  14. HUMAN RESOURCE MANAGEMENT:Human Resource Planning
  15. STAFFING:STAFFING THE ORGANIZATION
  16. STAFF TRAINING & DEVELOPMENT:Typical Topics of Employee Training, Training Methods
  17. BUSINESS MANAGERíS RESPONSIBILITY PROFILE:Accountability, Specific responsibilities
  18. COMPENSATION AND BENEFITS:THE LEGAL CONTEXT OF HR MANAGEMENT, DEALING WITH ORGANIZED LABOR
  19. COMPENSATION AND BENEFITS (Continued):MOTIVATION IN THE WORKPLACE
  20. STRATEGIES FOR ENHANCING JOB SATISFACTION AND MORALE
  21. MANAGERIAL STYLES AND LEADERSHIP:Changing Patterns of Leadership
  22. MARKETING:What Is Marketing?, Marketing: Providing Value and Satisfaction
  23. THE MARKETING ENVIRONMENT:THE MARKETING MIX, Product differentiation
  24. MARKET RESEARCH:Market information, Market Segmentation, Market Trends
  25. MARKET RESEARCH PROCESS:Select the research design, Collecting and analyzing data
  26. MARKETING RESEARCH:Data Warehousing and Data Mining

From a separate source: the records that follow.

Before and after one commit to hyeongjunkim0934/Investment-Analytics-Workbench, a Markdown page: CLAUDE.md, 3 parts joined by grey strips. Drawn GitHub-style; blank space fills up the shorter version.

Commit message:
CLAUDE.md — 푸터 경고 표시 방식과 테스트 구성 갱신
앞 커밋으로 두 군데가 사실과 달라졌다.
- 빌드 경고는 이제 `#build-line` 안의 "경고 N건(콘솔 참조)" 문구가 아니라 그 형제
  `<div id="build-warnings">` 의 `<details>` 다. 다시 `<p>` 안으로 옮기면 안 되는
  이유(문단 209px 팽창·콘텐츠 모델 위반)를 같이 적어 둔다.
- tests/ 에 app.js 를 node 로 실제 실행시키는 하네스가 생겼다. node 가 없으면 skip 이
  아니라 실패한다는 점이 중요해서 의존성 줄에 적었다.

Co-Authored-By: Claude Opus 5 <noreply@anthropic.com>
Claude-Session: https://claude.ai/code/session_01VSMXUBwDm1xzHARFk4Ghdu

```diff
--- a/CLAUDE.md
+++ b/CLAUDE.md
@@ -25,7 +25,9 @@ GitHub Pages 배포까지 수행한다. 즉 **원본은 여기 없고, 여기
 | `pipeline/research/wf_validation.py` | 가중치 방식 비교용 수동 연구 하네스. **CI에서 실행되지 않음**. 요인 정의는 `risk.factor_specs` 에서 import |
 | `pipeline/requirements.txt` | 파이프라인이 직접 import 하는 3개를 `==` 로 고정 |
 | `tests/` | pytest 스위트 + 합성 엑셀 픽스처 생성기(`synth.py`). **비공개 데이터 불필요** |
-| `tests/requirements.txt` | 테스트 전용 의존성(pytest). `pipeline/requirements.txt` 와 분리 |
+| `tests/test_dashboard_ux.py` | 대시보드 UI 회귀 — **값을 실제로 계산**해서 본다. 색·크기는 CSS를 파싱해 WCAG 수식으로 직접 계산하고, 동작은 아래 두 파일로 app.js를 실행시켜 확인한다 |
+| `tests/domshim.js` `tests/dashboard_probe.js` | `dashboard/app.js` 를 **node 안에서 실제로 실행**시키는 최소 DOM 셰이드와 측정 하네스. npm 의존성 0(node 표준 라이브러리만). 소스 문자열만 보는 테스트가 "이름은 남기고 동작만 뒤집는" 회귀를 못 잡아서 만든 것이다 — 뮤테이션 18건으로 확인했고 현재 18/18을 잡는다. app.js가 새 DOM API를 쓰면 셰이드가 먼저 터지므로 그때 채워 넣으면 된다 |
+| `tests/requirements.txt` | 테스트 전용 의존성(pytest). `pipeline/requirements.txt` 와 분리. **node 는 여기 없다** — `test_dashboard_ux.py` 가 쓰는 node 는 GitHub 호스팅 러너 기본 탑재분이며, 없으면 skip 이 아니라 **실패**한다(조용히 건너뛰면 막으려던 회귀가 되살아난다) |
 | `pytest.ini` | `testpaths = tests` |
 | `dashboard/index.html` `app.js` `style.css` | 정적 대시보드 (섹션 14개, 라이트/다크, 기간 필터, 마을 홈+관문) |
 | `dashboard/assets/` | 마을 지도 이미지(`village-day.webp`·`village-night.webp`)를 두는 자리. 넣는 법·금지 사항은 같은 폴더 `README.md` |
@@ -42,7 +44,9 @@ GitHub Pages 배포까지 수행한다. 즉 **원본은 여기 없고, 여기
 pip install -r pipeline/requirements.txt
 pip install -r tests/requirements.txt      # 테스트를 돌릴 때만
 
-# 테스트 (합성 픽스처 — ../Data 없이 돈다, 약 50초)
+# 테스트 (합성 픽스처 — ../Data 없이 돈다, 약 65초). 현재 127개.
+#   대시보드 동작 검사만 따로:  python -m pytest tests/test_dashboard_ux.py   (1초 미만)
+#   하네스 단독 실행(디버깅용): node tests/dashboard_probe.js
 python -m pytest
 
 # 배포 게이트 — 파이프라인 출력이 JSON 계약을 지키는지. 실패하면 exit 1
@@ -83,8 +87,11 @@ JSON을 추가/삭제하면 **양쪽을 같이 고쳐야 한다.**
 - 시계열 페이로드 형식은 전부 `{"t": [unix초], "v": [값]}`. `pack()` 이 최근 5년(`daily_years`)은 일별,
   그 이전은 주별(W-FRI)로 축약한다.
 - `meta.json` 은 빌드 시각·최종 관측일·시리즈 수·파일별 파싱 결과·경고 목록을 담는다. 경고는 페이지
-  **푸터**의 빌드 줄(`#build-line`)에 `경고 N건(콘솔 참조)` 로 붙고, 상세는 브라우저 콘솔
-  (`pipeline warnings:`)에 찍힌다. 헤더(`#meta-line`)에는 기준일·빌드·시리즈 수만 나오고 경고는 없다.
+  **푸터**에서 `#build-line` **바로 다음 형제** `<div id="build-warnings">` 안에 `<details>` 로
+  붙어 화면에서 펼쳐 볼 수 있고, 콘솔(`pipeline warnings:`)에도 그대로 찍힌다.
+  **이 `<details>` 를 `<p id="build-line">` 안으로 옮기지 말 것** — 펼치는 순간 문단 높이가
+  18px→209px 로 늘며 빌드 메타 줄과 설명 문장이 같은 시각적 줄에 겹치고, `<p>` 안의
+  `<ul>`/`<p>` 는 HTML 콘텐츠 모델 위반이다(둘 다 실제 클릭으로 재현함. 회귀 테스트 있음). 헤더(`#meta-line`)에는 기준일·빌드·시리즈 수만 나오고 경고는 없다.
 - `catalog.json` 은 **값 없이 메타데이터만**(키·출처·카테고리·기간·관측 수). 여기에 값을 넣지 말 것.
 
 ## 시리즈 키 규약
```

  27. LEARNING EXPERIENCES OF STUDENTS EARNING LOWER LEVEL CREDIT:Discussion Topics, Market Segmentation
  28. UNDERSTANDING CONSUMER BEHAVIOR:The Consumer Buying Process
  29. THE DISTRIBUTION MIX:Intermediaries and Distribution Channels, Distribution of Business Products
  30. PHYSICAL DISTRIBUTION:Transportation Operations, Distribution as a Marketing Strategy
  31. PROMOTION:Information and Exchange Values, Promotional Strategies
  32. ADVERTISING PROMOTION:Advertising Strategies, Advertising Media
  33. PERSONAL SELLING:Personal Selling Situations, The Personal Selling Process
  34. SALES PROMOTIONS:Publicity and Public Relations, Promotional Practices in Small Business
  35. THE PRODUCTIVITY:Responding to the Productivity Challenge, Domestic Productivity
  36. THE PLANNING PROCESS:Strengths, Weaknesses, Threats
  37. TOTAL QUALITY MANAGEMENT:Planning for Quality, Controlling for Quality
  38. TOTAL QUALITY MANAGEMENT (continued):Tools for Total Quality Management
  39. TOTAL QUALITY MANAGEMENT (continued):Process Re-engineering, Emphasizing Quality of Work Life
  40. BUSINESS IN DIGITAL AGE:Types of Information Systems, Telecommunications and Networks
  41. NON-VERBAL COMMUNICATION MODES:Body Movement, Facial Expressions
  42. BUSINESS ORGANIZATIONS:Organization as a System
  43. ACCOUNTING:Accounting Information System, Financial versus Managerial Accounting
  44. TOOLS OF THE ACCOUNTING TRADE:Double-Entry Accounting, Assets
  45. FINANCIAL MANAGEMENT:The Role of the Financial Manager, Short-Term (Operating) Expenditures